Let’s make sure everything is loading correctly. Add the following line to the hello-france.js document:

    alert("Hello, France!");

When we load our page, we should see our message in an alert box. If not, make sure you’ve correctly added your D3 <script> tag in your HTML header section and your hello-france <script> tag to the HTML body section.

If it’s still not working, let’s see if there’s anything else weird going on. Open your browser’s developer tools. In Chrome, go to Afficher > Options pour les développeurs > Outils de développement and click on the Console button. In Safari, open the preferences and go to the Avancées section. Make sure Afficher le menu Développement dans la barre des menus is checked. Then go to the menu Développement > Afficher le console JavaScript. If there are any errors in your code, they should appear here.

Most web browsers are very strict about JavaScript, even from local web pages. You may need to access your project through a web server. To do so, we will start a web server on the local machine using a builtin module of the python standard library. First, open a terminal/console window and cd to your project directory (France). Then run one of the following commands (depending on which version of python you have installed) to start a webserver on port 8080:

    python -m SimpleHTTPServer 8080
    python -m http.server 8080

You should then be able to access your project by going to http://localhost:8080. Warning: make sure that you run this command in your project directory, since it will give access to all of the files in the directory where you run it. If you run it from your home directory, any person on the internet could theoretically navigate to any file in your home directory. If you run it in the project directory, they can only access your project.

Congratulations! You now have a blank skeleton of your project set up. Once everything is in order, let’s go ahead and remove the alert() call, since that will get annoying quickly.

Creating an empty canvas

So far, we have an HTML document that loads D3 and our JavaScript code. We now need to create a drawing canvas we can use to create our visualization. To do that, we will use SVG, a vector graphics format that uses the same syntax as HTML. In fact, it is a superset of HTML and will be a part of our DOM. A blank SVG document, at its most simple, is just <svg></svg>. Let’s tell our hello-france.js to create a blank canvas for us, 600 pixels wide by 600 pixels high:

    const w = 600;
    const h = 600;
    //Create SVG element
    let svg ="body")
                    .attr("width", w)
                    .attr("height", h);

Let’s take a closer look at what this does. The first two lines should be straightforward: we create two global variables, w and h, that store the dimensions of our canvas. It’s the next part that is tricky. First, D3 creates a global variable, d3, that we will use to interact with the D3 system.
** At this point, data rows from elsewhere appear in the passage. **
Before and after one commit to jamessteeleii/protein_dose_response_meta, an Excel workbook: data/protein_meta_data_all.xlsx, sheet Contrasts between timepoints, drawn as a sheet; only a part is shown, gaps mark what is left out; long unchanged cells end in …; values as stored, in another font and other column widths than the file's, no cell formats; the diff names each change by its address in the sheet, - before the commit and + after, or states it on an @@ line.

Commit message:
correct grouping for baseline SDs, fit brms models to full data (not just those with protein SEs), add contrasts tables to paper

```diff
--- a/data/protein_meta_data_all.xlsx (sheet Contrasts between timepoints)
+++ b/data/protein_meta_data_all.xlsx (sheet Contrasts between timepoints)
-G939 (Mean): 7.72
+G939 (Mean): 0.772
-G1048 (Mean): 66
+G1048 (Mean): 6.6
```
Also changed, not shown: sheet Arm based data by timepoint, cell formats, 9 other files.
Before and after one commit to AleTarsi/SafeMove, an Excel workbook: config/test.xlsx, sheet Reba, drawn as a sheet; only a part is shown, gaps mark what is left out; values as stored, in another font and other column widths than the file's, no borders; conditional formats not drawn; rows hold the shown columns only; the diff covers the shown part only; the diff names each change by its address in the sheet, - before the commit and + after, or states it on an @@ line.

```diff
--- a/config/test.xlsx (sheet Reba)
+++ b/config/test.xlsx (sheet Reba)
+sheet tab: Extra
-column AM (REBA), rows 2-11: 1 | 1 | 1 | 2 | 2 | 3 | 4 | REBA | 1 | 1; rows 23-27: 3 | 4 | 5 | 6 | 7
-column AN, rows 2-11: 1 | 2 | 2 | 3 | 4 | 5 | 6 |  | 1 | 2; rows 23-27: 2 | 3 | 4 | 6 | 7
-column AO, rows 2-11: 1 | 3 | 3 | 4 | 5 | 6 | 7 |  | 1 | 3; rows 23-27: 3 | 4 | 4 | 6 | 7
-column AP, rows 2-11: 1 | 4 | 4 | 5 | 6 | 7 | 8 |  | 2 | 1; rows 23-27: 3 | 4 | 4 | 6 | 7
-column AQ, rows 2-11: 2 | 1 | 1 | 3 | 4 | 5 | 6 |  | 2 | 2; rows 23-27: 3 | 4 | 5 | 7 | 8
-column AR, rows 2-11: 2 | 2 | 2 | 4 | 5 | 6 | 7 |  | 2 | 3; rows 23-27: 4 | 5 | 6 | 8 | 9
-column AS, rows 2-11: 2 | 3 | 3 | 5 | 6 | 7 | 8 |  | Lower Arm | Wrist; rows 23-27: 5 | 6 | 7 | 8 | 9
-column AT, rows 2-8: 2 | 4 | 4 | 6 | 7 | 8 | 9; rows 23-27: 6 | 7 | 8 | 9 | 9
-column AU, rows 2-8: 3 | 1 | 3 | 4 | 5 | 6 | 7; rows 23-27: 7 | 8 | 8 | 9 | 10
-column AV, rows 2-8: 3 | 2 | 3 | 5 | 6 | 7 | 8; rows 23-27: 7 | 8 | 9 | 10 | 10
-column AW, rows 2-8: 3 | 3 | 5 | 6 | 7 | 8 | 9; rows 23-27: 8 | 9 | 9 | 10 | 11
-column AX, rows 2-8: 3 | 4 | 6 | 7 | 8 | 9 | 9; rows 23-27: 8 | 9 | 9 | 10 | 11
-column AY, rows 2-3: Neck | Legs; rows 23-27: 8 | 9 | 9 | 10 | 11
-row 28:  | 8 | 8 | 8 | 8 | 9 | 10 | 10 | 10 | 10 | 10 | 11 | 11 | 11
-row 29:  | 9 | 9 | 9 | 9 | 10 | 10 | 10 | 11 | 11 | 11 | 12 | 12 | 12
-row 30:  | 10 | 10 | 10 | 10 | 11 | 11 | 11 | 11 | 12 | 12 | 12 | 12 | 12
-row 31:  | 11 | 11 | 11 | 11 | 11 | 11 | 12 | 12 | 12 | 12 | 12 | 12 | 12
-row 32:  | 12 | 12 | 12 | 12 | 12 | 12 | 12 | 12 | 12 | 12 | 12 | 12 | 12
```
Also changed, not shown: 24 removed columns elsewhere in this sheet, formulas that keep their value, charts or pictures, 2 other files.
D3 uses a notion of selectors (similar to that of jQuery, if you’re familiar with it). As such, when we write"body"), d3 will traverse the DOM and return all of matching elements. In this case, all <body> elements. Our document (and any proper HTML document) only has one.

The next line, .append("svg"), appends a new <svg></svg> element as a child of the resulting <body> element. Thus, the DOM for a document with an empty body:


would become:


Notice that we use a weird “chaining” syntax, where we write something like This works because the result of the .append() method is the newly added SVG element, to which we then set it’s “width” attribute to w (600) using the attr() method. D3 uses this “chaining” model for its methods, where methods that would otherwise be void instead return their object. Thus, the result of this .attr() is the SVG element whose attributes we are setting.

At the end of this, our document now looks like:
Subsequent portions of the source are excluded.